New Weather Challenges Emerged
Data security garnered plenty of attention in the media during 2016, but unique weather threats and natural disasters put business continuity plans to the test as well.
For instance, this year’s hurricane season was a significant one on many levels. It boasted the most hurricane activity since 2012 (there were 15 named storms) and had the most major hurricanes (three) since 2011. Additionally, the Atlantic saw its first Category 5 hurricane in nine years. While hurricane season officially begins in June and ends in November, this season was extra long. Hurricane Alex made an early appearance in the Atlantic in mid-January, and Hurricane Otto showed up in the Caribbean on Thanksgiving. We can expect more of the same in years to come, as some say hurricane season could be extended by as much as a day every year.
NASA reports that fire seasons are getting longer and more frequent as well, with dry landscapes and hotter temps creating prime conditions for fires. To make matters worse, the Forest Service is underfunded and struggling to accommodate fire suppression efforts. The 2016 season included deadly fires such as the Clayton fire in California, which consumed 300,000 acres and destroyed 175 structures. In August, the National Interagency Fire Center reported that California ranked highest for the number, size and severity of wildfires in the West.
The Southeast also experienced significant wildfire activity, which is uncharacteristic of the region. As of November 20, forest fires had burned 119,000 acres across eight states. These numbers don’t include the deadly fires in Gatlinburg, TN — the worst the state has experienced in 100 years. Those blazes alone destroyed more than 2,400 structures and scorched 20,000 acres, killing 14 and injuring 175.
Outlook for 2017

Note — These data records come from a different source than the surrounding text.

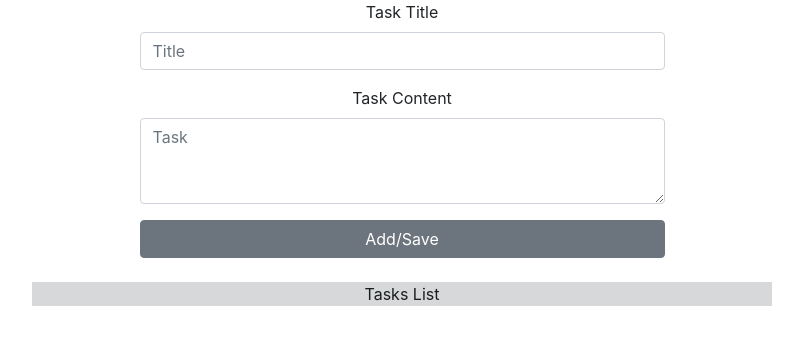
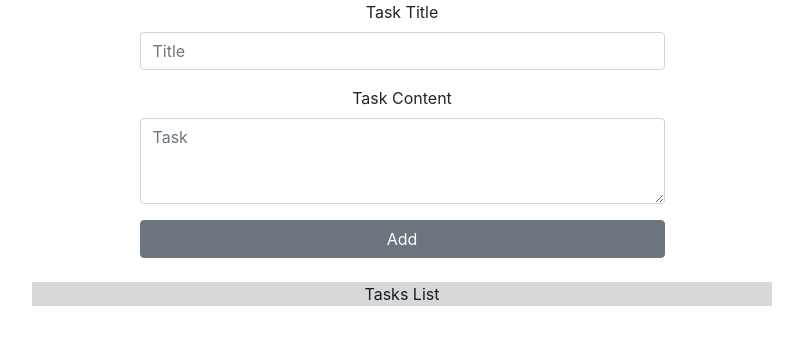
Before and after one commit to arashshoar/simple-todo-app, a React (Create React App) app: page / in a window 1280 px wide. Shown: the top 344 px of the page, without its empty margins (238-1041 px from the left). Built offline with nearby package versions, Linux system fonts and the light colour scheme; the HTML template or start-up script is replaced by a standard one.

Commit message:
Work on save button

```diff
--- a/src/components/TodoContainer.js
+++ b/src/components/TodoContainer.js
@@ -11,11 +11,37 @@ const TodoContainer = () => {
 
   const defaultTodo = []
   const [todoData, setTodoData] = useState(defaultTodo)
+  const [title, setTitle] = useState('')
+  const [content, setContent] = useState('')
+  const [isEditMode, setIsEditMode] = useState(false)
+  const [selectedId, setSelectedId] = useState('')
 
   return (
     <div className="container">
-      <TodoPanel todoData={todoData} setTodoData={setTodoData} />
-      <TodoList todoData={todoData} setTodoData={setTodoData} />
+      <TodoPanel
+        todoData={todoData}
+        setTodoData={setTodoData}
+        title={title}
+        setTitle={setTitle}
+        content={content}
+        setContent={setContent}
+        isEditMode={isEditMode}
+        setIsEditMode={setIsEditMode}
+        selectedId={selectedId}
+        setSelectedId={setSelectedId}
+      />
+      <TodoList
+        todoData={todoData}
+        setTodoData={setTodoData}
+        title={title}
+        setTitle={setTitle}
+        content={content}
+        setContent={setContent}
+        isEditMode={isEditMode}
+        setIsEditMode={setIsEditMode}
+        selectedId={selectedId}
+        setSelectedId={setSelectedId}
+      />
     </div>
   )
 }
--- a/src/components/TodoList.js
+++ b/src/components/TodoList.js
@@ -16,7 +16,16 @@ const deleteTask = ({ id, todoData, setTodoData }) => {
   setTodoData(todoDataCp)
 }
 
-const TodoList = ({ todoData, setTodoData }) => {
+const editTask = ({ id, setTitle, setContent, setSelectedId, todoData, setIsEditMode }) => {
+  const todoDataCp = [...todoData]
+  const selectedTask = todoDataCp.find(task => task.id === id)
+  setTitle(selectedTask.title)
+  setContent(selectedTask.content)
+  setSelectedId(id)
+  setIsEditMode(true)
+}
+
+const TodoList = ({ todoData, setTodoData, isEditMode, setIsEditMode, title, setTitle, content, setContent, selectedId, setSelectedId }) => {
 
   return (
     <div className="container">
@@ -25,35 +34,38 @@ const TodoList = ({ todoData, setTodoData }) => {
       </div>
 
       {
-        todoData.map(({ id, title, status, content }) => (
-          <div key={id} className="row justify-content-center">
+        todoData.map( task => (
+          <div key={task.id} className="row justify-content-center">
             <div className='col-8'>
               <div className="card">
                 <div className="card-body">
                   <div className="card-title d-flex justify-content-between alert-dark">
-                    <div>{title}</div>
-                    <div className="d-flex" style={{cursor: 'pointer'}}>
+                    <div>{task.title}</div>
+                    <div className="d-flex" style={{ cursor: 'pointer' }}>
                       <div>
-                        <FontAwesomeIcon icon={faEdit}/>
+                        <FontAwesomeIcon
+                          onClick={() => editTask({ id: task.id, setTitle, setContent, setSelectedId, todoData, setIsEditMode })}
+                          icon={faEdit}
+                        />
                       </div>
                       <div>
                         <span>&nbsp;&nbsp;</span>
                         <FontAwesomeIcon
-                          onClick={() => deleteTask({id, todoData, setTodoData})}
+                          onClick={() => deleteTask({ id: task.id, todoData, setTodoData })}
                           icon={faWindowClose}
                         />
                       </div>
                       <div>
                         <span>&nbsp;&nbsp;</span>
                         <FontAwesomeIcon
-                          onClick={() => changeStatus({id, todoData, setTodoData})}
-                          icon={status ? faCheckSquare :faSquare}
+                          onClick={() => changeStatus({ id: task.id, todoData, setTodoData })}
+                          icon={task.status ? faCheckSquare :faSquare}
                         />
                       </div>
                     </div>
                   </div>
                   <div className="d-flex justify-content-between">
-                    <div>{content}</div>
+                    <div>{task.content}</div>
                   </div>
                 </div>
               </div>
--- a/src/components/TodoPanel.js
+++ b/src/components/TodoPanel.js
@@ -17,10 +17,7 @@ const addTask = ({ todoData, setTodoData, title, content, status, setTitle, setC
   resetForm(setTitle, setContent)
 }
 
-const TodoPanel = ({todoData, setTodoData, status}) => {
-  const [title, setTitle] = useState('')
-  const [content, setContent] = useState('')
-
+const TodoPanel = ({todoData, setTodoData, status, title, setTitle, content, setContent, isEditMode, setIsEditMode, selectedId, setSelectedId  }) => {
 
   return (
     <div className="d-flex flex-column col-6 m-auto">
@@ -44,12 +41,21 @@ const TodoPanel = ({todoData, setTodoData, status}) => {
           className="form-control" placeholder="Task" rows="3"
         />
       </div>
-      <button
-        onClick={() => addTask({todoData, setTodoData, title, content, status, setTitle, setContent})}
-        className="btn btn-secondary mb-4"
-      >
-        Add/Save
-      </button>
+      {
+        isEditMode ?
+          <button
+            onClick={() => addTask({todoData, setTodoData, title, content, status, setTitle, setContent})}
+            className="btn btn-secondary mb-4"
+          >
+            Save
+          </button> :
+          <button
+            onClick={() => addTask({todoData, setTodoData, title, content, status, setTitle, setContent})}
+            className="btn btn-secondary mb-4"
+          >
+            Add
+          </button>
+      }
     </div>
   )
 }
```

Considering the threats we faced in 2016, our advice for 2017 is to be vigilant, as threats exist on all fronts, from natural disasters to cyber breaches. When planning for cyber threats, be sure you don’t neglect your physical infrastructure. With severe weather threats and natural disasters always on the horizon, you need to consider the impact of not having access to your primary facility. Train your employees well and invest in third-party help if your internal resources aren’t adequate for ensuring you’re protected.